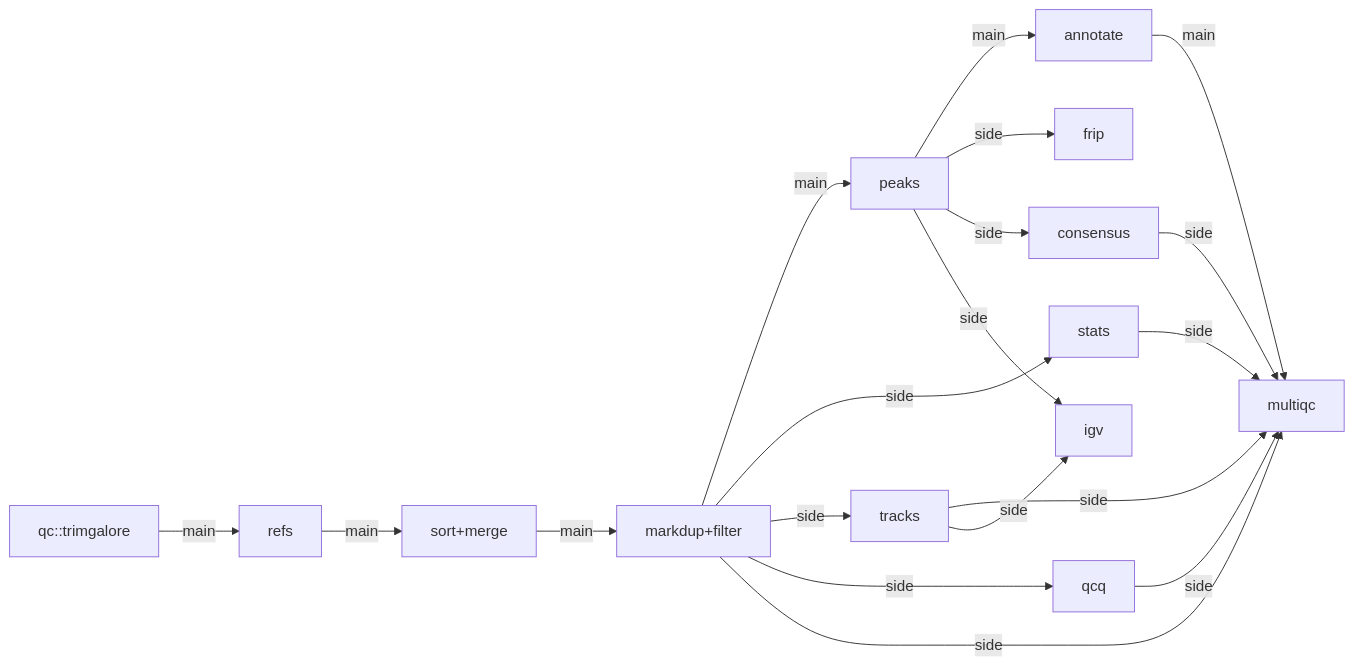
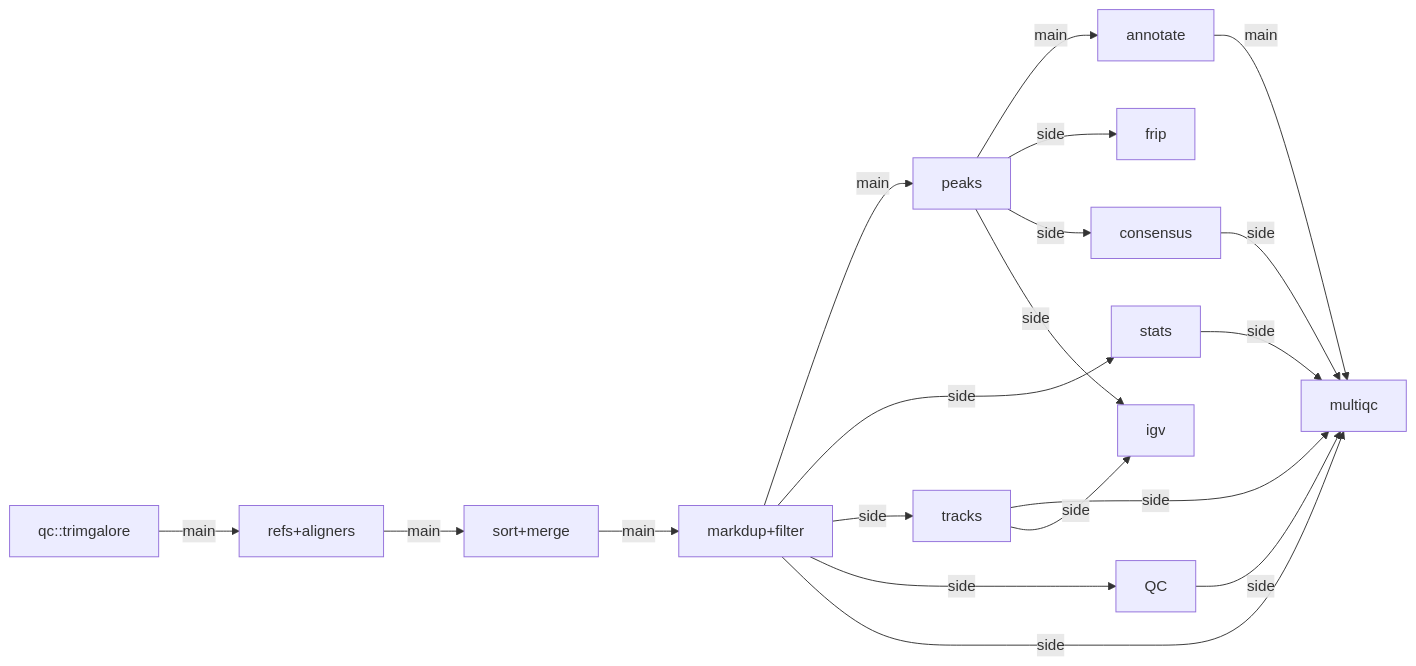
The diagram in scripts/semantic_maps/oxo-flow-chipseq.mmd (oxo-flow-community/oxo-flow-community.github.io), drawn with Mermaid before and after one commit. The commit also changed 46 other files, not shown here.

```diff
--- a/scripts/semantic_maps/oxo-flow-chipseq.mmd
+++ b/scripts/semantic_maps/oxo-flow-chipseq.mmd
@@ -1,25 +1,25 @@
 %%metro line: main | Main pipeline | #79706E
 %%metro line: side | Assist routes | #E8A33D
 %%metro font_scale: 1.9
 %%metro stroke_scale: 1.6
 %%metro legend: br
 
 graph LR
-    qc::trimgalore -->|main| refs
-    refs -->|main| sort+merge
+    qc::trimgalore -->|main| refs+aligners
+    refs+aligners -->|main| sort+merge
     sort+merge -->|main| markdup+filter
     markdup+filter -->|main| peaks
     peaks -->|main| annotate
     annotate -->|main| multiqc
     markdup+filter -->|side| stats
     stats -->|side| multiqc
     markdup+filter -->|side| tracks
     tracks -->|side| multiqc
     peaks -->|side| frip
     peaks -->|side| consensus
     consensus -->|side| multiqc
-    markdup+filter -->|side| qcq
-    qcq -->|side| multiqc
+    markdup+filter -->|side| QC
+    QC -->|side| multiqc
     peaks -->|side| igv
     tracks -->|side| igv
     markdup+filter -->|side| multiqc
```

◆ WHAT THE TASK ASKS ◆
Find the word "sort" in the entries above, then copy each line that holds it.

◆ SOLUTION TO THE PROBLEM ◆
-    refs -->|main| sort+merge
+    refs+aligners -->|main| sort+merge
     sort+merge -->|main| markdup+filter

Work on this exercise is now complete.